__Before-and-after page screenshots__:
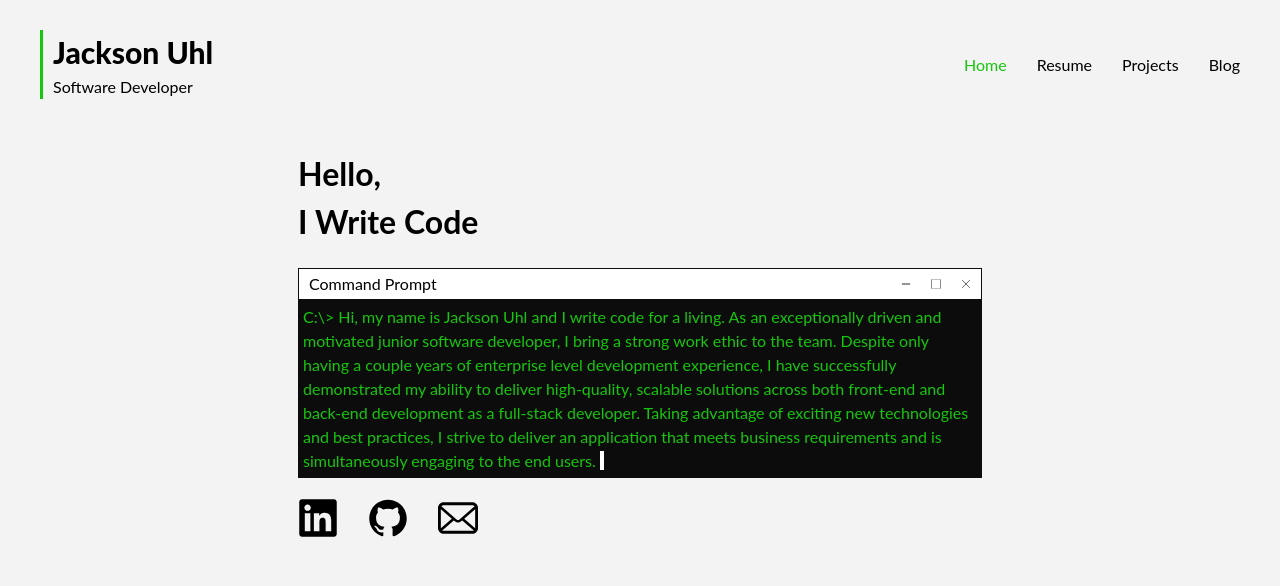
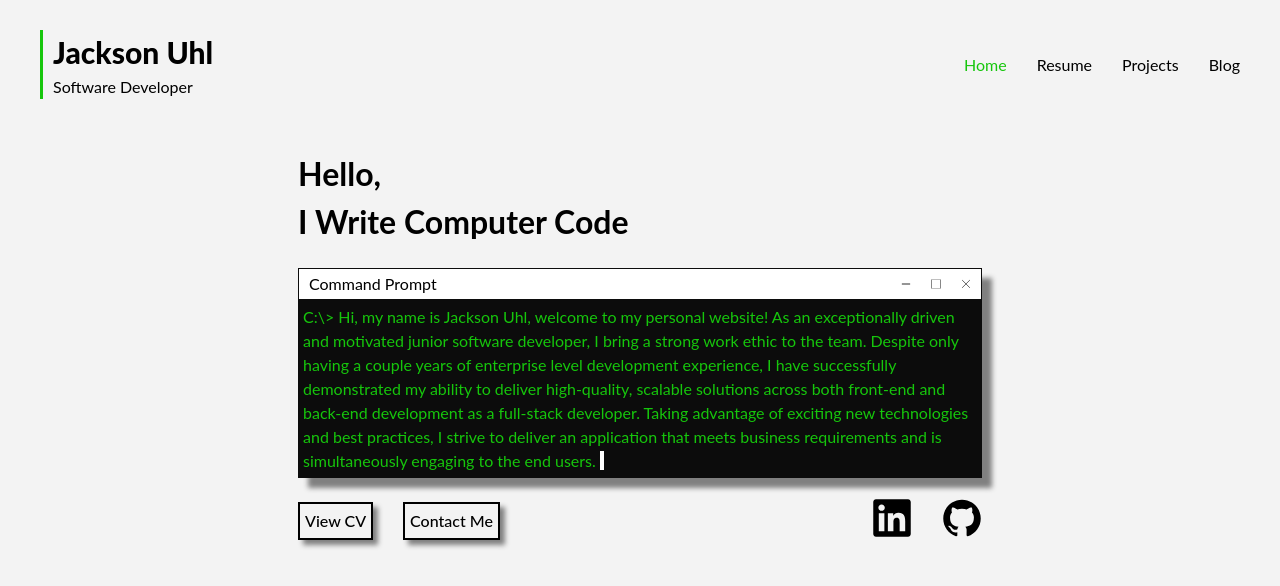
Before and after one commit to JackUhl/Personal_Website, a React (Vite) app: page / in a window 1280 px wide. Shown: the top 586 px of the page. Built offline with nearby package versions, Linux system fonts and the light colour scheme.

Commit message:
Add buttons on home page

```diff
--- /dev/null
+++ b/src/components/ButtonComponent/ButtonComponent.module.css
@@ -0,0 +1,12 @@
+.buttonComponent {
+    padding: 5px;
+    cursor: pointer;
+    font-weight: 500;
+    border: 2px solid ;
+    border-color: var(--button-component-border-color);
+    transition: border-color .25s;
+}
+
+.buttonComponent:hover {
+    border-color: var(--tertiary-color);
+}
--- /dev/null
+++ b/src/components/ButtonComponent/ButtonComponent.tsx
@@ -0,0 +1,12 @@
+import { buttonComponent } from "./ButtonComponent.module.css";
+import { IButtonComponent } from "./IButtonComponent";
+
+export default function ButtonComponent(props: IButtonComponent) {
+    return (
+        <a href={props.href} target={props.openInNewTab ? "_blank" : ""}>
+            <div className={buttonComponent}>
+                <p>{props.buttonText}</p>
+            </div>
+        </a>
+    )
+}
--- /dev/null
+++ b/src/components/ButtonComponent/IButtonComponent.ts
@@ -0,0 +1,5 @@
+export interface IButtonComponent {
+    buttonText: string;
+    href: string;
+    openInNewTab: boolean;
+}
--- a/src/components/HeaderComponent/HeaderComponent.module.css
+++ b/src/components/HeaderComponent/HeaderComponent.module.css
@@ -22,6 +22,7 @@
 .navigationItem {
     user-select: none;
     text-decoration: none;
+    transition: color .25s;
 }
 
 .navigationItemSelectable:hover {
--- a/src/main.css
+++ b/src/main.css
@@ -10,7 +10,6 @@
   -webkit-font-smoothing: antialiased;
   -moz-osx-font-smoothing: grayscale;
 
-  /*--tertiary-color: #60cc60;*/
   --tertiary-color: #16c60c
 }
 
@@ -22,12 +21,18 @@ p {
   margin: 0;
 }
 
+a {
+  text-decoration: none;
+}
+
 @media (prefers-color-scheme: light) {
   :root {
     color: #000000;
     background-color: #f3f3f3;
 
     --svg-icon-filter: invert(0%) sepia(100%) saturate(7461%) hue-rotate(347deg) brightness(105%) contrast(111%);
+    --button-component-border-color: #000000;
+    --box-shadow-color: #808080;
   }
 
   a {
@@ -41,6 +46,8 @@ p {
     background-color: #222222;
 
     --svg-icon-filter: invert(100%) sepia(0%) saturate(7500%) hue-rotate(157deg) brightness(116%) contrast(101%);
+    --button-component-border-color: #ffffff;
+    --box-shadow-color: #222222;
   }
 
   a {
--- a/src/pages/Home/Home.module.css
+++ b/src/pages/Home/Home.module.css
@@ -5,10 +5,6 @@
 
     .introTextWidthMobile {
         width: 100%;
-    }
-
-    .titleText {
-        color: var(--tertiary-color) !important
     }
 
     .contactContainer {
@@ -24,4 +20,12 @@
     .contactIcon:hover {
         cursor: pointer;
     }
+
+    .terminalShadow {
+        box-shadow: 10px 10px 5px var(--box-shadow-color);
+    }
+
+    .buttonShadow {
+        box-shadow: 5px 5px 5px var(--box-shadow-color);
+    }
 }
--- a/src/pages/Home/Home.tsx
+++ b/src/pages/Home/Home.tsx
@@ -1,13 +1,14 @@
-import { alignItemsCenter, columnGap, flexGap, flexRow, flexWrapReverse, justifyContentCenter } from "../../styling/shared.module.css";
+import { alignItemsCenter, columnGap, flexGap, flexRow, flexWrap, flexWrapReverse, justifyContentBetween, justifyContentCenter, rowGap } from "../../styling/shared.module.css";
 import ClassnameJoiner from "../../utilities/helpers/ClassnameJoiner";
-import {homeStyling, introTextWidthMobile, introTextWidthDesktop, contactIcon, contactContainer} from "./Home.module.css"
+import {homeStyling, introTextWidthMobile, introTextWidthDesktop, contactIcon, contactContainer, terminalShadow, buttonShadow} from "./Home.module.css"
 import { useContext } from "react";
 import { IsMobileContext } from "../../contexts/IsMobileContext";
 import TerminalComponent from "../../components/TerminalComponent/TerminalComponent";
 import linkedin from "../../assets/svg/linkedin.svg"
 import github from "../../assets/svg/github.svg"
-import email from "../../assets/svg/email.svg"
 import { emailAddress, githubUrl, linkedInUrl } from "../../models/constants/ExternalUrlConstants";
+import ButtonComponent from "../../components/ButtonComponent/ButtonComponent";
+import resume from "../../assets/docs/ResumePage.pdf"
 
 export default function Home() {
     const isMobile = useContext(IsMobileContext);
@@ -16,14 +17,33 @@ export default function Home() {
         <div className={homeStyling}>
             <div className={ClassnameJoiner.join([flexRow, justifyContentCenter, alignItemsCenter, flexGap, flexWrapReverse])}>
                 <div className={isMobile ? introTextWidthMobile : introTextWidthDesktop}>
-                    <h1>Hello,<br/>I Write Code</h1>
-                    <TerminalComponent
-                        text={"Hi, my name is Jackson Uhl and I write code for a living. As an exceptionally driven and motivated junior software developer, I bring a strong work ethic to the team. Despite only having a couple years of enterprise level development experience, I have successfully demonstrated my ability to deliver high-quality, scalable solutions across both front-end and back-end development as a full-stack developer. Taking advantage of exciting new technologies and best practices, I strive to deliver an application that meets business requirements and is simultaneously engaging to the end users."}
-                    />
-                    <div className={ClassnameJoiner.join([contactContainer, flexRow, alignItemsCenter, columnGap])}>
-                        <a href={linkedInUrl} target="_blank"><img src={linkedin} className={contactIcon}/></a>
-                        <a href={githubUrl} target="_blank"><img src={github} className={contactIcon}/></a>
-                        <a href={`mailto:${emailAddress}`}><img src={email} className={contactIcon}/></a>
+                    <h1>Hello,<br/>I Write Computer Code</h1>
+                    <div className={terminalShadow}>
+                        <TerminalComponent
+                            text={"Hi, my name is Jackson Uhl, welcome to my personal website! As an exceptionally driven and motivated junior software developer, I bring a strong work ethic to the team. Despite only having a couple years of enterprise level development experience, I have successfully demonstrated my ability to deliver high-quality, scalable solutions across both front-end and back-end development as a full-stack developer. Taking advantage of exciting new technologies and best practices, I strive to deliver an application that meets business requirements and is simultaneously engaging to the end users."}
+                        />
+                    </div>
+                    <div className={ClassnameJoiner.join([contactContainer, flexRow, justifyContentBetween, alignItemsCenter, flexWrap, rowGap])}>
+                        <div className={ClassnameJoiner.join([flexRow, alignItemsCenter, columnGap])}>
+                            <div className={buttonShadow}>
+                                <ButtonComponent
+                                    buttonText="View CV"
+                                    href={resume}
+                                    openInNewTab={true}
+                                />
+                            </div>
+                            <div className={buttonShadow}>
+                                <ButtonComponent
+                                    buttonText="Contact Me"
+                                    href={`mailto:${emailAddress}`}
+                                    openInNewTab={false}
+                                />
+                            </div>
+                        </div>
+                        <div className={ClassnameJoiner.join([flexRow, alignItemsCenter, columnGap])}>
+                            <a href={linkedInUrl} target="_blank"><img src={linkedin} className={contactIcon}/></a>
+                            <a href={githubUrl} target="_blank"><img src={github} className={contactIcon}/></a>
+                        </div>
                     </div>
                 </div>
             </div>
--- a/src/pages/Layout/Layout.tsx
+++ b/src/pages/Layout/Layout.tsx
@@ -1,12 +1,16 @@
 import { Outlet } from "react-router-dom";
 import HeaderComponent from "../../components/HeaderComponent/HeaderComponent";
 import { layoutStyling, outletStyling } from "./Layout.module.css";
+import { useContext } from "react";
+import { IsMobileContext } from "../../contexts/IsMobileContext";
 
 export default function Layout() {
+    const isMobile = useContext(IsMobileContext);
+
     return (
         <div className={layoutStyling}>
             <HeaderComponent />
-            <div className={outletStyling}>
+            <div className={!isMobile ? outletStyling : ""}>
                 <Outlet />
             </div>
         </div>
```
Also changed, not shown: 1 other file (tests, documents, lock files or other folders).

__Task brief__: Go over the records above and tally the lines with the word "function" in them. Give the number alone.

__Task result__: 4